Le Ragose Amarone Classico, 1995. One of my favorite Amarones. A beautiful wine at 10 years, and looks to get better for another ten.
Serego Alighieri Vaio Amaron, 1999. Another favorite. Young, but beautiful.
Masi Campolongo di Torbe, 1999. One of the classic examples, along with its sibling, below, and showing every bit that it deserves its laurels.
Masi Mazzano, 1999.
Nicolis Amarone, 2000. Fine, but unexceptional.
Nicolis Amarone Ambrosan, 2000. This wine is a real victim of international marketing: over-oaked and showy. It's been so over-worked in the winery, to give it panache, that it just doesn't smell or taste like an Amarone.
Monte Faustino Amarone della Valpolicella Classico, 2001.
One of the great new finds of the trip, from a tiny producer who hosted us in his grape-drying loft.
Villa Espinosa Amarone, 1998.
Sanzenel Amarone, 2000. A less muscular, more feminine wine.
Bertani Amarone, 1998. A monster of a wine from one of the most famous producers. So tight and closed up, even at almost 8 years old, that it's virtually undrinkable.

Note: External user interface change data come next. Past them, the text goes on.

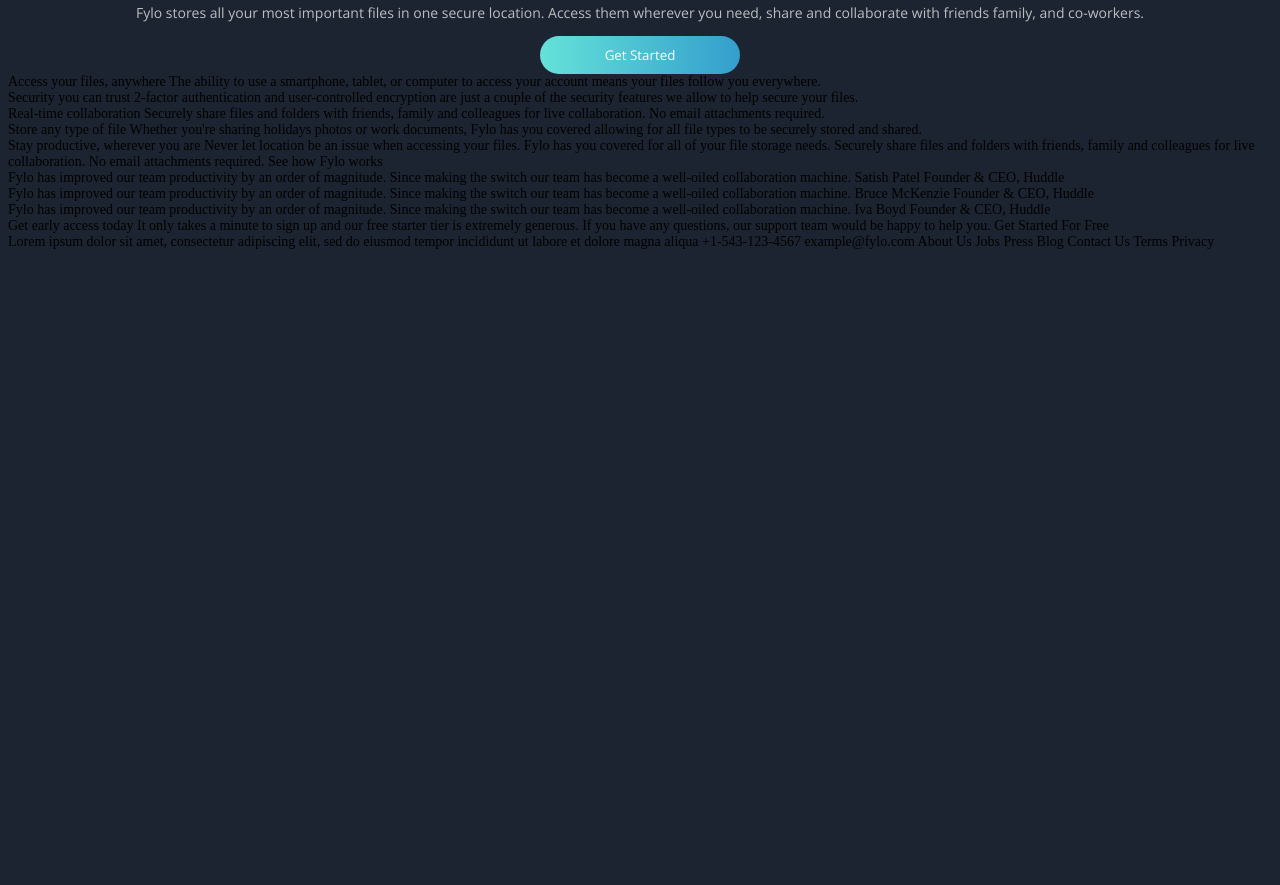
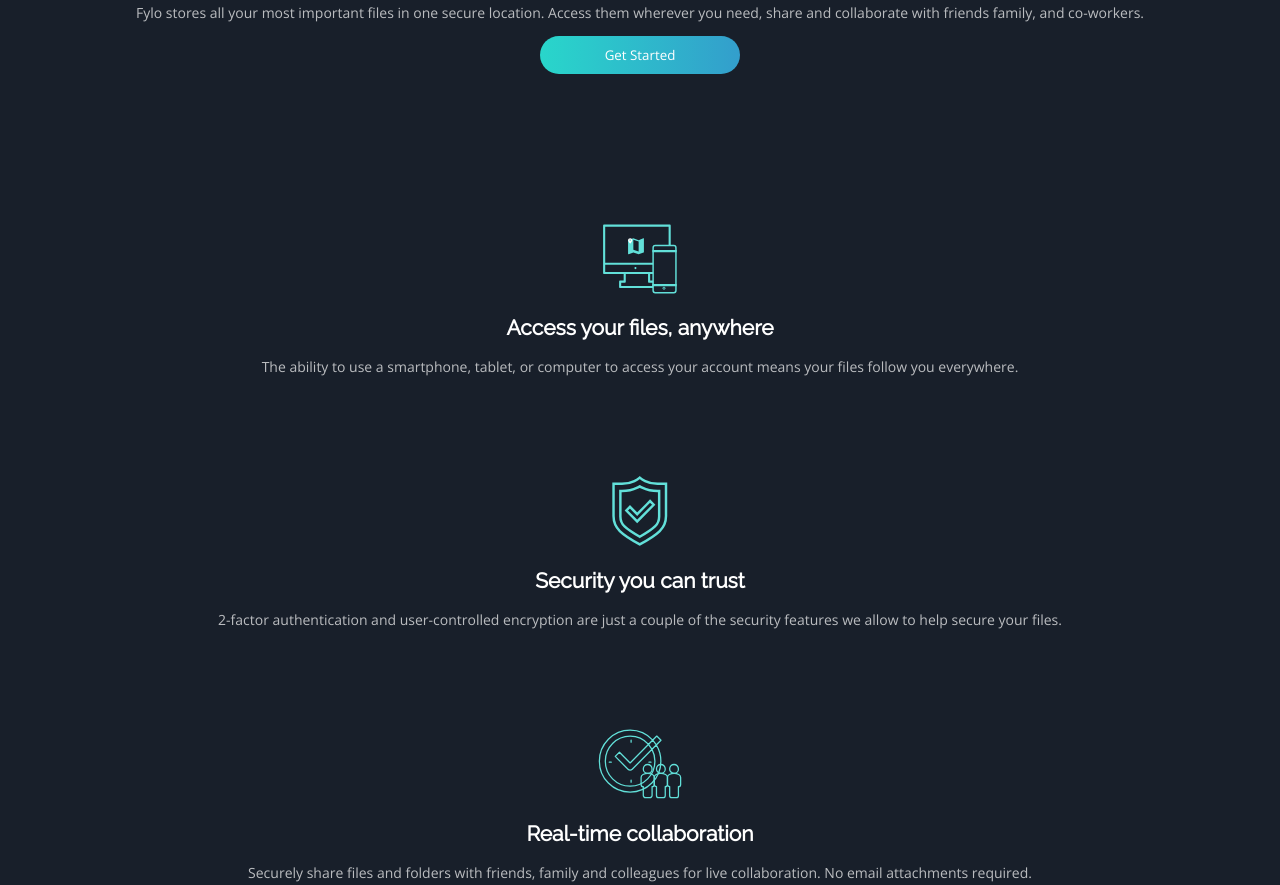
Before and after one commit to Martin4124/Fylo-Dark-Theme-Landing-Page, a plain HTML site: page index.html in a window 1280 px wide. Shown: the part 360-1245 px from the top of the page. Before the commit the page ends 800 px from the top, so only its background shows below. Drawn offline with nearby package versions, Linux system fonts and the light colour scheme.

Commit message:
Beginning the main sections

```diff
--- a/index.html
+++ b/index.html
@@ -37,40 +37,45 @@
   </header>
 
   <main>
-    <section>
-      Access your files, anywhere
+    <section class="sections">
+      <img class="icons" src="images\icon-access-anywhere.svg" alt="acces-anywhere-icon"><br>
+      <h2>Access your files, anywhere</h2>
 
-      The ability to use a smartphone, tablet, or computer to access your account means your
-      files follow you everywhere.
+      <p>The ability to use a smartphone, tablet, or computer to access your account means your
+      files follow you everywhere.</p>
     </section>
-    <section>
-      Security you can trust
+    <section class="sections">
+      <img class="icons" src="images\icon-security.svg" alt="Security-icon"><br>
+      <h2>Security you can trust</h2>
 
-      2-factor authentication and user-controlled encryption are just a couple of the security
-      features we allow to help secure your files.
+      <p>2-factor authentication and user-controlled encryption are just a couple of the security
+      features we allow to help secure your files.</p>
     </section>
-    <section>
-      Real-time collaboration
+    <section class="sections">
+      <img class="icons" src="images\icon-collaboration.svg" alt="collaboration-icon"><br>
+      <h2>Real-time collaboration</h2>
 
-      Securely share files and folders with friends, family and colleagues for live collaboration.
-      No email attachments required.
+      <p>Securely share files and folders with friends, family and colleagues for live collaboration.
+      No email attachments required.</p>
     </section>
-    <section>
-      Store any type of file
+    <section class="sections">
+      <img class="icons" src="images\icon-any-file.svg" alt="any-file-icon">
+      <h2>Store any type of file</h2>
 
       Whether you're sharing holidays photos or work documents, Fylo has you covered allowing for all
       file types to be securely stored and shared.
     </section>
-    <section>
-      Stay productive, wherever you are
+    <section class="sections2">
+      <img id="img" src="images\illustration-stay-productive.png" alt="#" width="320px;">
+      <h2>Stay productive, wherever you are</h2>
 
-      Never let location be an issue when accessing your files. Fylo has you covered for all of your file
-      storage needs.
+      <p>Never let location be an issue when accessing your files. Fylo has you covered for all of your file
+      storage needs.</p>
 
-      Securely share files and folders with friends, family and colleagues for live collaboration. No email
-      attachments required.
+      <p>Securely share files and folders with friends, family and colleagues for live collaboration. No email
+      attachments required.</p>
 
-      See how Fylo works
+      <a href="#"> See how Fylo works <img src="images\icon-arrow.svg" height="14px"></a>
     </section>
     <section>
       <div>
--- a/style.css
+++ b/style.css
@@ -5,7 +5,7 @@
     --OpenSans: 'Open Sans', sans-serif;
 }
 body{
-    background-color:  hsl(217, 28%, 15%);
+    background-color:  hsl(218, 28%, 13%);
     font-size: 14px;
 
 }
@@ -52,13 +52,50 @@ header button{
     color:  hsl(0, 0%, 100%);
     padding-top: 10px;
     padding-bottom: 10px;
-
+    margin-bottom: 150px;
     width: 15em;
     border-radius: 20px;
-    background: linear-gradient(to right, hsl(176, 68%, 64%),  hsl(198, 60%, 50%) );
+    background: linear-gradient(to right, hsl(176, 68%, 50%),  hsl(198, 60%, 50%) );
     border: none;
     text-align: center;
 }
 header button:hover{
     background:  hsl(176, 68%, 70%);
 }
+.icons{
+    height: 70px;
+}
+.sections{
+    text-align: center;
+    font-family: var(--OpenSans);
+    color: white;
+    margin: 0px 20px 100px 20px;
+}
+.sections h2{
+    font-family: var(--Raleway);
+}
+.sections p{
+    opacity: 0.7;
+}
+.sections2{
+    font-family: var(--OpenSans);
+    color: white;
+    margin: 150px 20px 100px 20px;
+}
+.sections2 h2{
+    font-family: var(--Raleway);
+    font-size: 18px;
+}
+.sections2 #img{
+    margin-bottom: 30px;
+}
+.sections2 a{
+    color: hsl(176, 68%, 64%);
+    text-decoration: none;
+    border-bottom:  hsl(176, 68%, 64%) solid 2px;
+
+}
+.sections2 a:hover{
+    color: white;
+    border-bottom: white solid 2px;
+}
```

In another 15 years, I bet it will be fabulous.
Speri Amarone Classico, 1998. Another old favorite. Gorgeous even in its youth, will only get better.
Corteforte Amarone Della Valpolicella, 1999. Attempts to be more than it is. Rustic and a bit harsh, astringent in the mouth.

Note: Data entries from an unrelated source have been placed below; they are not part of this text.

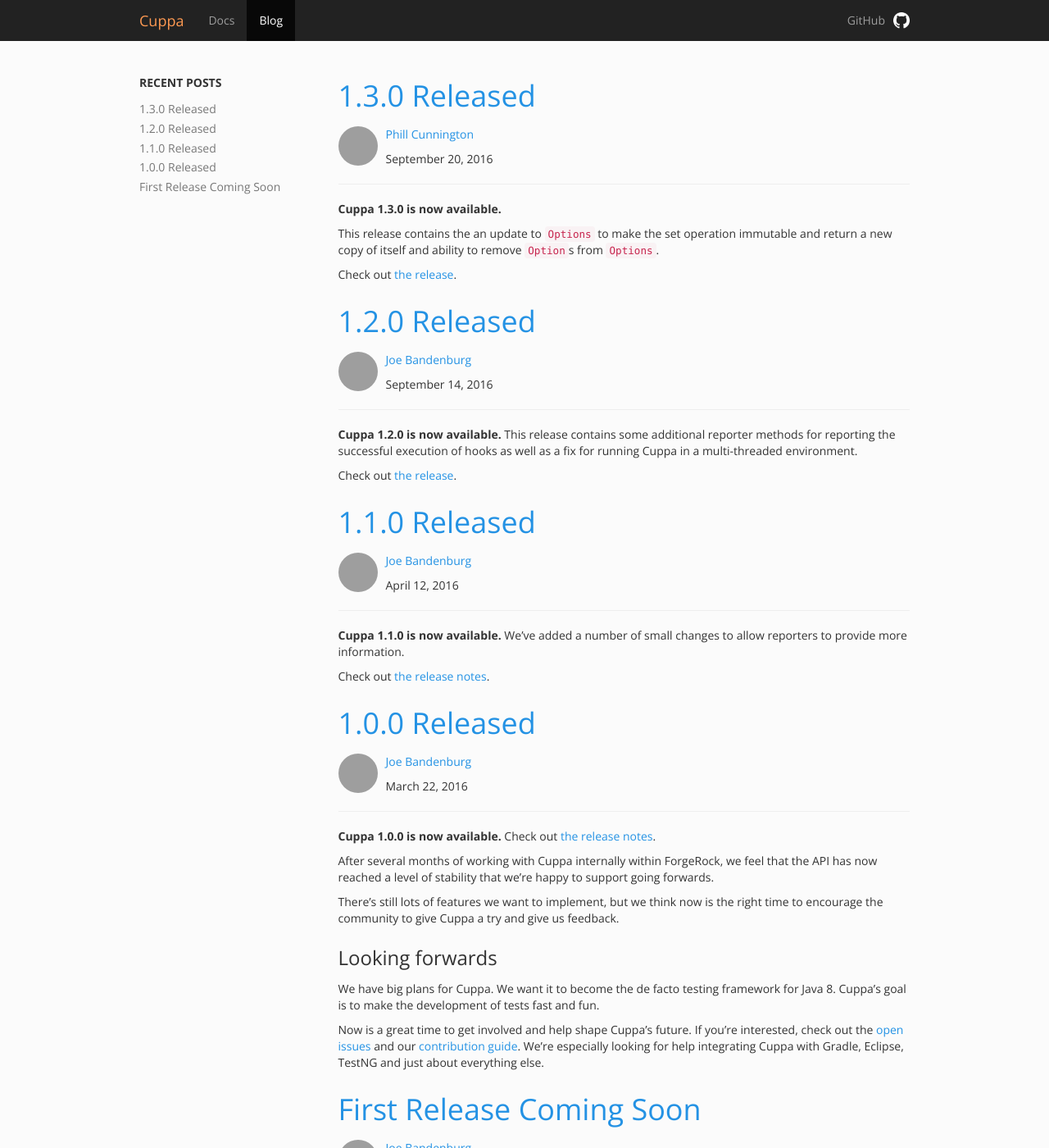
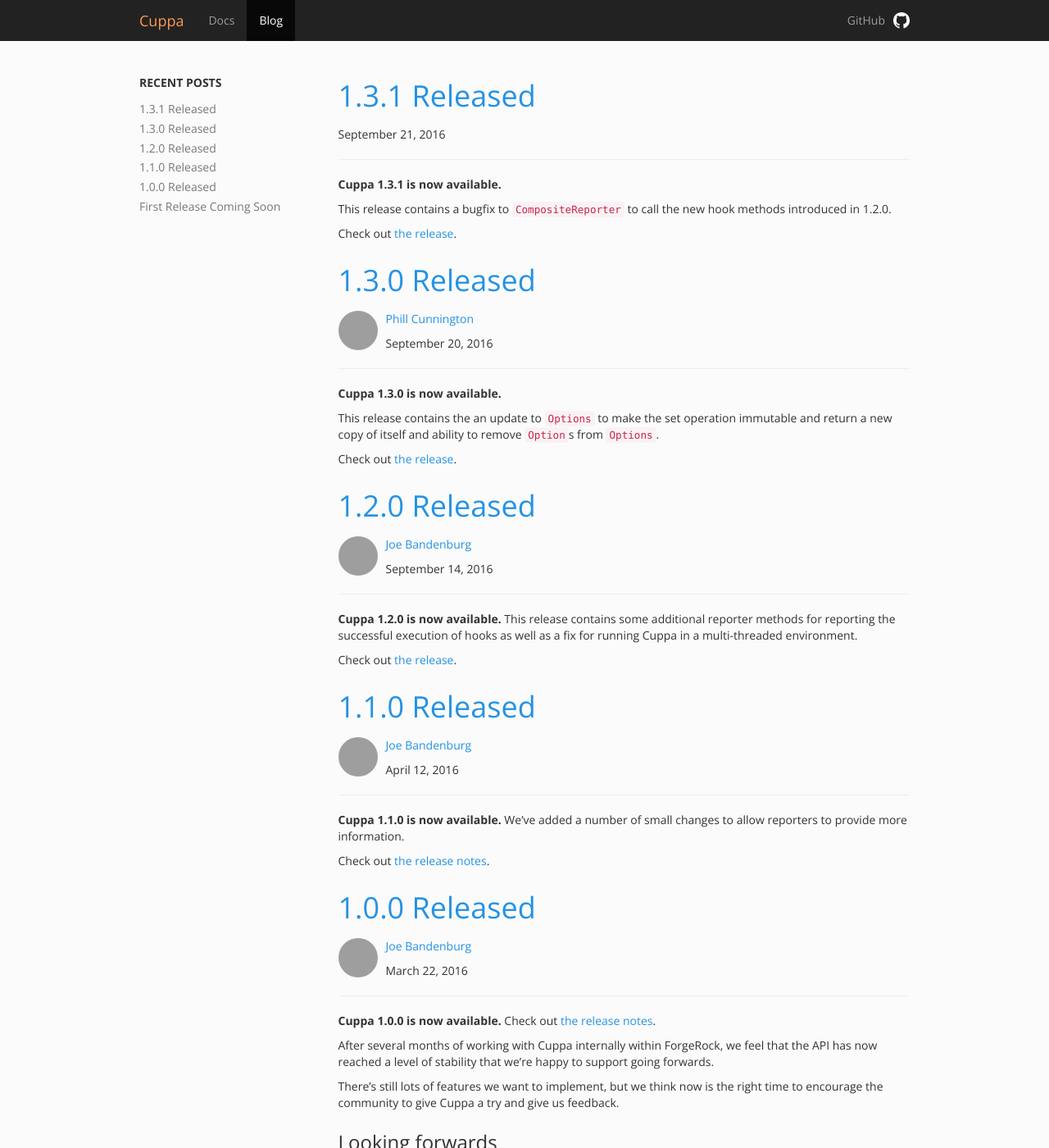
Before and after one commit to cuppa-framework/cuppa, a Jekyll site: the page built from docs/blog/index.html, in a window 1280 px wide and 1400 px high. Shown: the whole window at 82% size. Built offline with Jekyll 4.4.1, drawn with Linux system fonts in a browser that asks for light colours; the list of posts is cut into pages by our own code; some of the changed text lies outside the part shown; grey boxes are pictures that could not be loaded.

Commit message:
Release Cuppa 1.3.1

```diff
--- a/docs/_config.yml
+++ b/docs/_config.yml
@@ -32,6 +32,6 @@
   hard_wrap: false
 gems:
 - jekyll-paginate
-cuppa_version: 1.3.0
+cuppa_version: 1.3.1
 surefire_version: 2.19.1
 github_url: https://github.com/cuppa-framework/cuppa
--- /dev/null
+++ b/docs/_posts/2016-09-21-1.3.1-released.md
@@ -0,0 +1,10 @@
+---
+title: 1.3.1 Released
+author: joebandenburug
+---
+
+**Cuppa 1.3.1 is now available.**
+
+This release contains a bugfix to `CompositeReporter` to call the new hook methods introduced in 1.2.0.
+
+Check out [the release](https://github.com/cuppa-framework/cuppa/releases/tag/v1.3.1).
```
Also changed, not shown: README.md, 1 other file.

Domini Veneti Amarone, 1999. A very competent example, but not a singer of arias.
Le Bertarole Amarone, 2000. Another wonderful find from the trip, made by a father/son team.
Boscaini Paolo Amarone, 2000. The worst wine we tasted on the trip, incredibly rustic. It was 8 Euro a bottle, and tasted like it. It's too bad, as the people who make it are lovely.